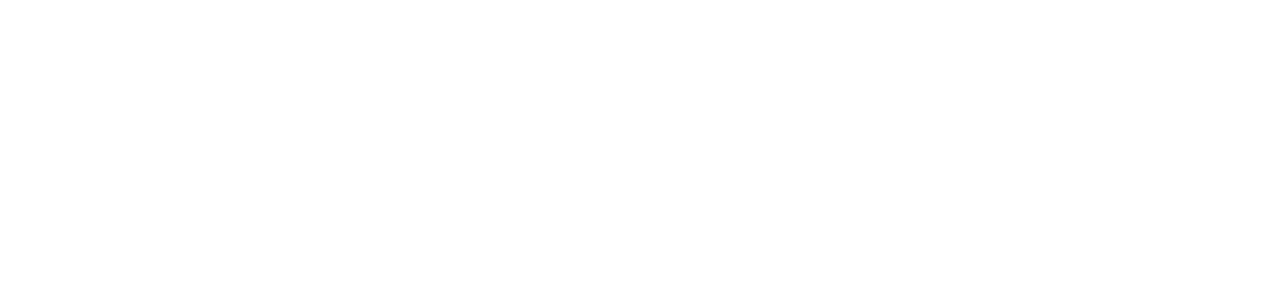
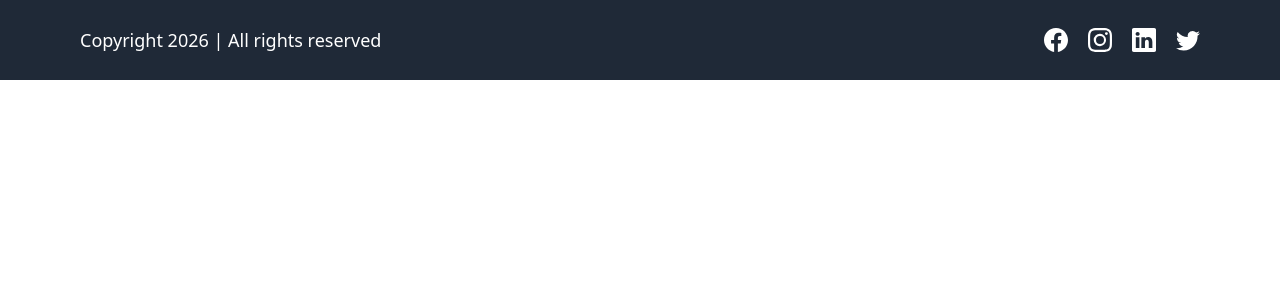
Before and after one commit to jeet-hore05/lms, a React (Vite) app in the folder client/: page / in a window 1280 px wide. Before the commit this address had no page. Shown: the top 300 px of the page. Built offline with nearby package versions, Linux system fonts and the light colour scheme.

Commit message:
Added footer component

```diff
--- a/client/src/App.jsx
+++ b/client/src/App.jsx
@@ -1,15 +1,19 @@
 import './App.css';
 
 import { Routes } from 'react-router-dom';
+
+import Footer from './Components/footer.jsx';
 
 
 function App() {
 
   return (
     <>
-        <Routes>
+        {/* <Routes>
 
-        </Routes>
+        </Routes> */}
+
+        <Footer></Footer>
     </>
   )
 }
--- /dev/null
+++ b/client/src/Components/footer.jsx
@@ -0,0 +1,37 @@
+import { BsFacebook, BsInstagram, BsLinkedin, BsTwitter } from 'react-icons/bs'
+
+
+function Footer(){
+    const currentDate = new Date();
+    const year = currentDate.getFullYear();
+
+    return(
+        <>
+            <footer className='relative left-0 bottom-0 h-[10vh] py-5 flex flex-col sm:flex-row items-center justify-between text-white bg-gray-800 sm:px-20'>
+                <section className='text-lg'>
+                    Copyright {year} | All rights reserved
+                </section>
+                <section className='flex items-center justify-center gap-5 text-2xl text-white'>
+                    <a className='hover:text-yellow-500 transition-all ease-in-out duration-300'>
+                        <BsFacebook/>
+                    </a>
+
+                    <a className='hover:text-yellow-500 transition-all ease-in-out duration-300'>
+                        <BsInstagram/>
+                    </a>
+
+                    <a className='hover:text-yellow-500 transition-all ease-in-out duration-300'>
+                        <BsLinkedin/>
+                    </a>
+
+                    <a className='hover:text-yellow-500 transition-all ease-in-out duration-300'>
+                        <BsTwitter/>
+                    </a>
+
+                </section>
+            </footer>
+        </>
+    )
+}
+
+export default Footer;
--- a/client/src/index.css
+++ b/client/src/index.css
@@ -4,6 +4,6 @@
 
 body{
     margin: auto;
-    max-width: 1440px;
+    /* max-width: 1440px; */
     position: relative;
 }
```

▶ REQUIRED WORK:
Produce the number of lines in the data containing the string "from", with nothing added.

▶ ANSWER BOX:
3